ALTTEXT41. STAN LEE MEETS...: It's considered fair game to poke fun at Stan for his endless self-promotion (and really, one of these days I would love to hear out of his own mouth "When Jack and I created the Fantastic Four" or "When Steve and I created Spider-Man")...but I'll forgive the grand old man of comics his bombastic personal hype for what his work has influenced and led to: the quirky and ultra-detailed Marvel Universe, so unlike what had gone before that no one has ever been able to quite copy it. That's why I quite enjoyed the series of Stan Lee Meets... comics, an anthology series of unapologetically goofy stories in which the Man meets his co-creations. Stan Lee Meets the Thing was my favorite not only because I love Ben Grimm but because it was the one book of the series that treated its hero character straight, without a modern or slightly cynical marketing twist, but every issue had a handful of decent laughs, and the choice of classic Stan Lee Marvel issues for backups was a lovely and nostalgic touch. I'd definitely pay to see some Jack Kirby Meets... comics, but until then, these books are the epitome of the Marvel idea: characters and creators that take a ninety-degree twist not merely from reality but from the norm of what had come before them. Excelsior!

Bully's Fun Fifty for 2006 continues tomorrow with #40-31!


Douglas Wolk said...

I interviewed Stan a few years ago, when the first Spider-Man movie came out, and he was VERY quick to give Ditko lots of credit.

When the magazine came out, all mention of Ditko had been excised, and the hyphen in "Spider-Man" was missing.

That was the last time I wrote for that particular magazine.

SallyP said...

Bully, your poetry is amazing...and spot on.

Anonymous said...

I never really got all the hate directed at Stan for not giving props to Jack and Steve.

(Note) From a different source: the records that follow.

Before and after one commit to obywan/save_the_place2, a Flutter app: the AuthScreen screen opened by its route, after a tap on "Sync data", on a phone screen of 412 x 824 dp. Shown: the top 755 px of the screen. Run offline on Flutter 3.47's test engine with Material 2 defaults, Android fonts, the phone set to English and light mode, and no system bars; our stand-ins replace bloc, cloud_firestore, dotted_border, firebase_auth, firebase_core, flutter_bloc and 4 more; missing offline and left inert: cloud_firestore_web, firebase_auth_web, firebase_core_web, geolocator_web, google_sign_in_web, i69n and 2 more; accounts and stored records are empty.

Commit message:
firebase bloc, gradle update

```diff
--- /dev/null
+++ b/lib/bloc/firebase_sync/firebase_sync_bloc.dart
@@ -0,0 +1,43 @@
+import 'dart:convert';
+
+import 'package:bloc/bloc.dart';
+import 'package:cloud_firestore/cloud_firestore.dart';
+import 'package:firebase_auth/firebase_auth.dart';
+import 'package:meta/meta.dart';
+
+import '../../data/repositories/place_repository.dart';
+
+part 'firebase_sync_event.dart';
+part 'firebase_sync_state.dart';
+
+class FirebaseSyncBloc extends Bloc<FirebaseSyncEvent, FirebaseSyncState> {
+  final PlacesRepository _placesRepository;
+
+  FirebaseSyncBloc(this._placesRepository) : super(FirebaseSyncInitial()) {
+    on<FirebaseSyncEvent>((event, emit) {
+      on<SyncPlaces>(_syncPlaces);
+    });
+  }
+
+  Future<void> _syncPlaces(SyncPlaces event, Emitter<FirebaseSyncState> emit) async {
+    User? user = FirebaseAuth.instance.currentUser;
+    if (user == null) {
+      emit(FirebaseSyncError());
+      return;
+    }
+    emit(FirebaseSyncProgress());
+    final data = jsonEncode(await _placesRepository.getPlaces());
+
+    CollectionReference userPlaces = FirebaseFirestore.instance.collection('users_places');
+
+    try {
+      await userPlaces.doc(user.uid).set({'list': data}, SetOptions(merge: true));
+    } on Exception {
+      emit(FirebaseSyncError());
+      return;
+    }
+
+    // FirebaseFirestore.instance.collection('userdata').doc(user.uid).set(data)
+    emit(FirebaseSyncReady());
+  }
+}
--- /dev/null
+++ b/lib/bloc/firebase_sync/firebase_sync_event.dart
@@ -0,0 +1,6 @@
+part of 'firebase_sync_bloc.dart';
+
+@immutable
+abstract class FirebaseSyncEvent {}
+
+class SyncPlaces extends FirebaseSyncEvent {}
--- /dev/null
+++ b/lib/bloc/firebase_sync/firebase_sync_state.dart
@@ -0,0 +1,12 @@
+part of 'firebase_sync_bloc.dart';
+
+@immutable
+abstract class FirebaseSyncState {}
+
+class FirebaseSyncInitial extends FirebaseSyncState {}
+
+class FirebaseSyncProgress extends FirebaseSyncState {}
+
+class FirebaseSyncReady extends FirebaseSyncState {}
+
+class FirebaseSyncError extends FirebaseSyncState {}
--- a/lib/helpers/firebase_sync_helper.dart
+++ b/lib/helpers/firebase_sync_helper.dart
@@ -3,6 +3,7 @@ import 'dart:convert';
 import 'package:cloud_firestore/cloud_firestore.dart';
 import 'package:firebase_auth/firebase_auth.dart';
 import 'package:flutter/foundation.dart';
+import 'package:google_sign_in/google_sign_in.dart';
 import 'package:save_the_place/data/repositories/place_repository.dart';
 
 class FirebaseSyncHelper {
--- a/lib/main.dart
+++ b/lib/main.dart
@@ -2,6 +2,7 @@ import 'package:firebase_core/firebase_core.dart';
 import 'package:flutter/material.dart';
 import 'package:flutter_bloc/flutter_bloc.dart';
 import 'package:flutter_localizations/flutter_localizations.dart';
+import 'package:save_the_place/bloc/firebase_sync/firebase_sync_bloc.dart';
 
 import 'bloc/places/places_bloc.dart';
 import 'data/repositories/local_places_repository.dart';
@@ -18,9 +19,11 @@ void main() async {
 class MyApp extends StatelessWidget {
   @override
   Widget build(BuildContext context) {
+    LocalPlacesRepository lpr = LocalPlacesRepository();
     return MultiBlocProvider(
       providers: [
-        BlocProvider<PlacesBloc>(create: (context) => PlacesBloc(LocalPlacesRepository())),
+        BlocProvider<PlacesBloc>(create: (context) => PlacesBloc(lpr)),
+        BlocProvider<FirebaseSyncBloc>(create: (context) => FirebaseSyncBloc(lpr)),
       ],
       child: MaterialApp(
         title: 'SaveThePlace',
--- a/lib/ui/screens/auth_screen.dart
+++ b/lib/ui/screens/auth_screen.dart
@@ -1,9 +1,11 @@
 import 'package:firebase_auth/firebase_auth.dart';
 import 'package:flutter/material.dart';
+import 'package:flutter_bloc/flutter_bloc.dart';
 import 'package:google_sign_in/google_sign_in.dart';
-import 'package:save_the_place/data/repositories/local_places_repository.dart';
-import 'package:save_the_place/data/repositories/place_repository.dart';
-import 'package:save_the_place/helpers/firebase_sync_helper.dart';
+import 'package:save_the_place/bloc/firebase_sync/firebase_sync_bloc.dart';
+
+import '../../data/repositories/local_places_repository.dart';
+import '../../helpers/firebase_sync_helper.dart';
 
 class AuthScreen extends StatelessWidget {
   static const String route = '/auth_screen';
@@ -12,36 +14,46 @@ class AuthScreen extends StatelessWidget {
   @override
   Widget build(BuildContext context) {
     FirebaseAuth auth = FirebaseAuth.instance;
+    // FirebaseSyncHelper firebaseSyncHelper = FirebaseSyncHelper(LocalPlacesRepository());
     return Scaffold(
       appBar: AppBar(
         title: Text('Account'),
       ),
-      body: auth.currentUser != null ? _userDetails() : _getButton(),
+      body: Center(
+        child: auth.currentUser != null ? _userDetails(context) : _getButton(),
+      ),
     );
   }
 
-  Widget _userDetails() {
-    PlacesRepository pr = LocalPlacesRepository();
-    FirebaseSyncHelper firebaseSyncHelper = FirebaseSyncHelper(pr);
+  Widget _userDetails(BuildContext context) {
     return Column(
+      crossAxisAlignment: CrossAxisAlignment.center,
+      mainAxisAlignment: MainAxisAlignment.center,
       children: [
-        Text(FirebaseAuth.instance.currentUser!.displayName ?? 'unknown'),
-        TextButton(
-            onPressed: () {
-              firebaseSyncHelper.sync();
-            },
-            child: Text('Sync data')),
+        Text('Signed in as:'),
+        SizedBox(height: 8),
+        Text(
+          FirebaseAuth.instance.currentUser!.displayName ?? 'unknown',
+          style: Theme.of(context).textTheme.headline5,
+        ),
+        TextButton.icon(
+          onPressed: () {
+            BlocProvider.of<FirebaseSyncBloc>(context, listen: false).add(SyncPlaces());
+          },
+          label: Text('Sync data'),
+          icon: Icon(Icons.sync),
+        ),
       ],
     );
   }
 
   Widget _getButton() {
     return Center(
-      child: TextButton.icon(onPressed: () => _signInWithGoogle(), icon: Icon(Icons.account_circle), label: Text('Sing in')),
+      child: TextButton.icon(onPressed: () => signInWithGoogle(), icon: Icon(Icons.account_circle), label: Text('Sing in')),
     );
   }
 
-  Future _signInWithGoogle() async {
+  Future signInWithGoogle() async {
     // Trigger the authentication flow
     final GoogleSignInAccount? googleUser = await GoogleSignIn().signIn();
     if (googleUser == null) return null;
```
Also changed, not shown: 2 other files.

I've read countless interviews with him, and he ALWAYS says that he was merely part of a team. And don't forget that he was an editor who made sure everyone got mentioned in the credits at a time when credits were optional. Heck, with those stupid names and jokes, he called more attention to the credits than anyone else! Even for those who say he downplayed the artist's role: he goes out of his way to explain "the Marvel Method," which pretty much indicates that he just stuck in word bubbles at the end. Stan is a little sleazy at times, but to say that he never calls attention to the artists is just incorrect.

Bully said...

Douglas and Clam, very good points. As you can tell, I'm a big Stan fan, and I certainly wasn't trying to say he was glomming all the credit. The media (which frequently paints Stan as the sole creator) is much more to blame. I guess I vent some frustration towards Marvel Comics itself for never properly crediting the creation to the teams--the closest we've gotten in recent years is during Busiek's FF, in which he found a way to credit both Stan and Jack as inspirations in the credits (but curiously enough, I don't think ever technically as "creators"). Which is not to say it's only a Marvel problem: DC is is some ways more negligent with their whitwashing of Bill Finger's role in Batman's creation.

But someday the record will be set straight not merely in the hearts and minds of the fans but in the pages of the comic books themselves.

Gardner said...

Nice list (and song!). But, re: Night Nurse - someone did think of it before. Bendis introduced her new role in his Daredevil run.

Bully said...

Thanks, Gardner, I didn't know that!...everyone keeps tellin' me I should have been and should be reading DD...there's yet another reason why!